## [What the exercise asks]
Reproduce the whole listing, keeping each line as it is.

(Recorded data Opens)

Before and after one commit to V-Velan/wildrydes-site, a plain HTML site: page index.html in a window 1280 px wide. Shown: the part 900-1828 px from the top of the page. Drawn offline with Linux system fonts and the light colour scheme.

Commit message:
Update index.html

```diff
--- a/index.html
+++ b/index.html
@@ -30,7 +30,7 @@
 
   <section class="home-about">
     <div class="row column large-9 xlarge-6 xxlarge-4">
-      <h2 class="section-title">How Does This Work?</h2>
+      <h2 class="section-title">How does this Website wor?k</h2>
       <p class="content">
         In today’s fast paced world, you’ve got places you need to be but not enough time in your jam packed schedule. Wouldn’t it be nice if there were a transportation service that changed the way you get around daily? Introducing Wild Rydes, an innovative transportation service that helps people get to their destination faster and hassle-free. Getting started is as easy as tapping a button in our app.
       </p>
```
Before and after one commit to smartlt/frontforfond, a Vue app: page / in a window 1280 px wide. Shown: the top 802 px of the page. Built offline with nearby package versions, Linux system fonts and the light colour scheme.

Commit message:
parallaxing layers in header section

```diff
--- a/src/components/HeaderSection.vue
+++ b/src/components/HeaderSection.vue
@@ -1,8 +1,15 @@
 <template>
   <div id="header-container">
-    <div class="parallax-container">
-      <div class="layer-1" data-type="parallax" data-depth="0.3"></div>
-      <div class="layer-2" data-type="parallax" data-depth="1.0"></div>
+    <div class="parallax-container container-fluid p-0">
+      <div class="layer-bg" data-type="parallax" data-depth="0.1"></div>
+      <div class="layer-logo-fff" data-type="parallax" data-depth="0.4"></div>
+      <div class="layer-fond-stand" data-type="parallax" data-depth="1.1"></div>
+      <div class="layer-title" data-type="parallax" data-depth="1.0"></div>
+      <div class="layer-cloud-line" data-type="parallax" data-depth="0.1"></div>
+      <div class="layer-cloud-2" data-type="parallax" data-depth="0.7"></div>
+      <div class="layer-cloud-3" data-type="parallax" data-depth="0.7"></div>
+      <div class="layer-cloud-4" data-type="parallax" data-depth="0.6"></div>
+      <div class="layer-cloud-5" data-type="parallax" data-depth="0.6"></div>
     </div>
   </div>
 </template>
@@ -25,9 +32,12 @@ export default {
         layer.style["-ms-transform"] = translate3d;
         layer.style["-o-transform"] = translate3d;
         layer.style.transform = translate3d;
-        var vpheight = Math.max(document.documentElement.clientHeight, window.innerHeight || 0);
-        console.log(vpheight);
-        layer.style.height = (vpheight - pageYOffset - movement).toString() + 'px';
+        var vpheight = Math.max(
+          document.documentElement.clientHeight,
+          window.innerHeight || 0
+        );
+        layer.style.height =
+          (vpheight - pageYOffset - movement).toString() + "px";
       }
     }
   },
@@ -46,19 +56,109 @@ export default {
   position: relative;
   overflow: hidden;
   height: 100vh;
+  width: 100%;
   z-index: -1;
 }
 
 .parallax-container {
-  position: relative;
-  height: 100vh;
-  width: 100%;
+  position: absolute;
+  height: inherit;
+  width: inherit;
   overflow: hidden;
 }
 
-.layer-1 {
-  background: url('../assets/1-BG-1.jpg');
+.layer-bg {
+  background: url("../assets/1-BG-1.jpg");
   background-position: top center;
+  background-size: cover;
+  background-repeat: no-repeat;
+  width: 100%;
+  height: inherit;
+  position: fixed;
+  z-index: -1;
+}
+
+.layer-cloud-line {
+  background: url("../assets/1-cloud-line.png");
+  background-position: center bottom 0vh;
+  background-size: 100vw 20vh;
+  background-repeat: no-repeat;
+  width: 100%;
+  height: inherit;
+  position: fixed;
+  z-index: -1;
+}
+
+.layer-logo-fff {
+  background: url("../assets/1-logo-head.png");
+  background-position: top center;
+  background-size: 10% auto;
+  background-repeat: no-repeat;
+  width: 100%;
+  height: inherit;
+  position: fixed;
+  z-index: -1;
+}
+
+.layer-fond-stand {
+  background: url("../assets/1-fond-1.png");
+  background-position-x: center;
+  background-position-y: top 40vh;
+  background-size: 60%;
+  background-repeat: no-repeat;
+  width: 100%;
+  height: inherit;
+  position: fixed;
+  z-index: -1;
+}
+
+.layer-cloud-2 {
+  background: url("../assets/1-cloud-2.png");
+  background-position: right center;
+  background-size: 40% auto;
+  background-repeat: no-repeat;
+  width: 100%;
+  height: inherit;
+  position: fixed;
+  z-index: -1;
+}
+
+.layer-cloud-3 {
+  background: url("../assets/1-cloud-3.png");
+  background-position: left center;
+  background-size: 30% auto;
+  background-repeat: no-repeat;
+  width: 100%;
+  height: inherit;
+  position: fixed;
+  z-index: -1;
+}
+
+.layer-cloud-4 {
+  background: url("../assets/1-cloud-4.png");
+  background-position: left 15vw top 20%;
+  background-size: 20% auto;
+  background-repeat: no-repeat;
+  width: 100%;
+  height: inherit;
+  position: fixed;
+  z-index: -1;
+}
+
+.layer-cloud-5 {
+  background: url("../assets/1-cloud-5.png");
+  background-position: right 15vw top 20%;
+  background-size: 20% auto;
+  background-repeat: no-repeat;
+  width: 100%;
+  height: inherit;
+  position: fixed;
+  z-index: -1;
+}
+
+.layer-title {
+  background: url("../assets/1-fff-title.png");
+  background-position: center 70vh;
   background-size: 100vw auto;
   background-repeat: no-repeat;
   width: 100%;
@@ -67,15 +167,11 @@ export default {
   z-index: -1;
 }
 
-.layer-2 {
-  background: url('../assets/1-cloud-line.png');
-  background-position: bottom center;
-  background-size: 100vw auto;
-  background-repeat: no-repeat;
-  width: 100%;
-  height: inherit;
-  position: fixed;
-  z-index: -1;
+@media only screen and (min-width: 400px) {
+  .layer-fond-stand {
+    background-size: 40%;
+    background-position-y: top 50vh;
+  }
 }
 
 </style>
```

(Recorded data Closes)

## [Your solution]
Before and after one commit to V-Velan/wildrydes-site, a plain HTML site: page index.html in a window 1280 px wide. Shown: the part 900-1828 px from the top of the page. Drawn offline with Linux system fonts and the light colour scheme.

Commit message:
Update index.html

```diff
--- a/index.html
+++ b/index.html
@@ -30,7 +30,7 @@
 
   <section class="home-about">
     <div class="row column large-9 xlarge-6 xxlarge-4">
-      <h2 class="section-title">How Does This Work?</h2>
+      <h2 class="section-title">How does this Website wor?k</h2>
       <p class="content">
         In today’s fast paced world, you’ve got places you need to be but not enough time in your jam packed schedule. Wouldn’t it be nice if there were a transportation service that changed the way you get around daily? Introducing Wild Rydes, an innovative transportation service that helps people get to their destination faster and hassle-free. Getting started is as easy as tapping a button in our app.
       </p>
```
Before and after one commit to smartlt/frontforfond, a Vue app: page / in a window 1280 px wide. Shown: the top 802 px of the page. Built offline with nearby package versions, Linux system fonts and the light colour scheme.

Commit message:
parallaxing layers in header section

```diff
--- a/src/components/HeaderSection.vue
+++ b/src/components/HeaderSection.vue
@@ -1,8 +1,15 @@
 <template>
   <div id="header-container">
-    <div class="parallax-container">
-      <div class="layer-1" data-type="parallax" data-depth="0.3"></div>
-      <div class="layer-2" data-type="parallax" data-depth="1.0"></div>
+    <div class="parallax-container container-fluid p-0">
+      <div class="layer-bg" data-type="parallax" data-depth="0.1"></div>
+      <div class="layer-logo-fff" data-type="parallax" data-depth="0.4"></div>
+      <div class="layer-fond-stand" data-type="parallax" data-depth="1.1"></div>
+      <div class="layer-title" data-type="parallax" data-depth="1.0"></div>
+      <div class="layer-cloud-line" data-type="parallax" data-depth="0.1"></div>
+      <div class="layer-cloud-2" data-type="parallax" data-depth="0.7"></div>
+      <div class="layer-cloud-3" data-type="parallax" data-depth="0.7"></div>
+      <div class="layer-cloud-4" data-type="parallax" data-depth="0.6"></div>
+      <div class="layer-cloud-5" data-type="parallax" data-depth="0.6"></div>
     </div>
   </div>
 </template>
@@ -25,9 +32,12 @@ export default {
         layer.style["-ms-transform"] = translate3d;
         layer.style["-o-transform"] = translate3d;
         layer.style.transform = translate3d;
-        var vpheight = Math.max(document.documentElement.clientHeight, window.innerHeight || 0);
-        console.log(vpheight);
-        layer.style.height = (vpheight - pageYOffset - movement).toString() + 'px';
+        var vpheight = Math.max(
+          document.documentElement.clientHeight,
+          window.innerHeight || 0
+        );
+        layer.style.height =
+          (vpheight - pageYOffset - movement).toString() + "px";
       }
     }
   },
@@ -46,19 +56,109 @@ export default {
   position: relative;
   overflow: hidden;
   height: 100vh;
+  width: 100%;
   z-index: -1;
 }
 
 .parallax-container {
-  position: relative;
-  height: 100vh;
-  width: 100%;
+  position: absolute;
+  height: inherit;
+  width: inherit;
   overflow: hidden;
 }
 
-.layer-1 {
-  background: url('../assets/1-BG-1.jpg');
+.layer-bg {
+  background: url("../assets/1-BG-1.jpg");
   background-position: top center;
+  background-size: cover;
+  background-repeat: no-repeat;
+  width: 100%;
+  height: inherit;
+  position: fixed;
+  z-index: -1;
+}
+
+.layer-cloud-line {
+  background: url("../assets/1-cloud-line.png");
+  background-position: center bottom 0vh;
+  background-size: 100vw 20vh;
+  background-repeat: no-repeat;
+  width: 100%;
+  height: inherit;
+  position: fixed;
+  z-index: -1;
+}
+
+.layer-logo-fff {
+  background: url("../assets/1-logo-head.png");
+  background-position: top center;
+  background-size: 10% auto;
+  background-repeat: no-repeat;
+  width: 100%;
+  height: inherit;
+  position: fixed;
+  z-index: -1;
+}
+
+.layer-fond-stand {
+  background: url("../assets/1-fond-1.png");
+  background-position-x: center;
+  background-position-y: top 40vh;
+  background-size: 60%;
+  background-repeat: no-repeat;
+  width: 100%;
+  height: inherit;
+  position: fixed;
+  z-index: -1;
+}
+
+.layer-cloud-2 {
+  background: url("../assets/1-cloud-2.png");
+  background-position: right center;
+  background-size: 40% auto;
+  background-repeat: no-repeat;
+  width: 100%;
+  height: inherit;
+  position: fixed;
+  z-index: -1;
+}
+
+.layer-cloud-3 {
+  background: url("../assets/1-cloud-3.png");
+  background-position: left center;
+  background-size: 30% auto;
+  background-repeat: no-repeat;
+  width: 100%;
+  height: inherit;
+  position: fixed;
+  z-index: -1;
+}
+
+.layer-cloud-4 {
+  background: url("../assets/1-cloud-4.png");
+  background-position: left 15vw top 20%;
+  background-size: 20% auto;
+  background-repeat: no-repeat;
+  width: 100%;
+  height: inherit;
+  position: fixed;
+  z-index: -1;
+}
+
+.layer-cloud-5 {
+  background: url("../assets/1-cloud-5.png");
+  background-position: right 15vw top 20%;
+  background-size: 20% auto;
+  background-repeat: no-repeat;
+  width: 100%;
+  height: inherit;
+  position: fixed;
+  z-index: -1;
+}
+
+.layer-title {
+  background: url("../assets/1-fff-title.png");
+  background-position: center 70vh;
   background-size: 100vw auto;
   background-repeat: no-repeat;
   width: 100%;
@@ -67,15 +167,11 @@ export default {
   z-index: -1;
 }
 
-.layer-2 {
-  background: url('../assets/1-cloud-line.png');
-  background-position: bottom center;
-  background-size: 100vw auto;
-  background-repeat: no-repeat;
-  width: 100%;
-  height: inherit;
-  position: fixed;
-  z-index: -1;
+@media only screen and (min-width: 400px) {
+  .layer-fond-stand {
+    background-size: 40%;
+    background-position-y: top 50vh;
+  }
 }
 
 </style>
```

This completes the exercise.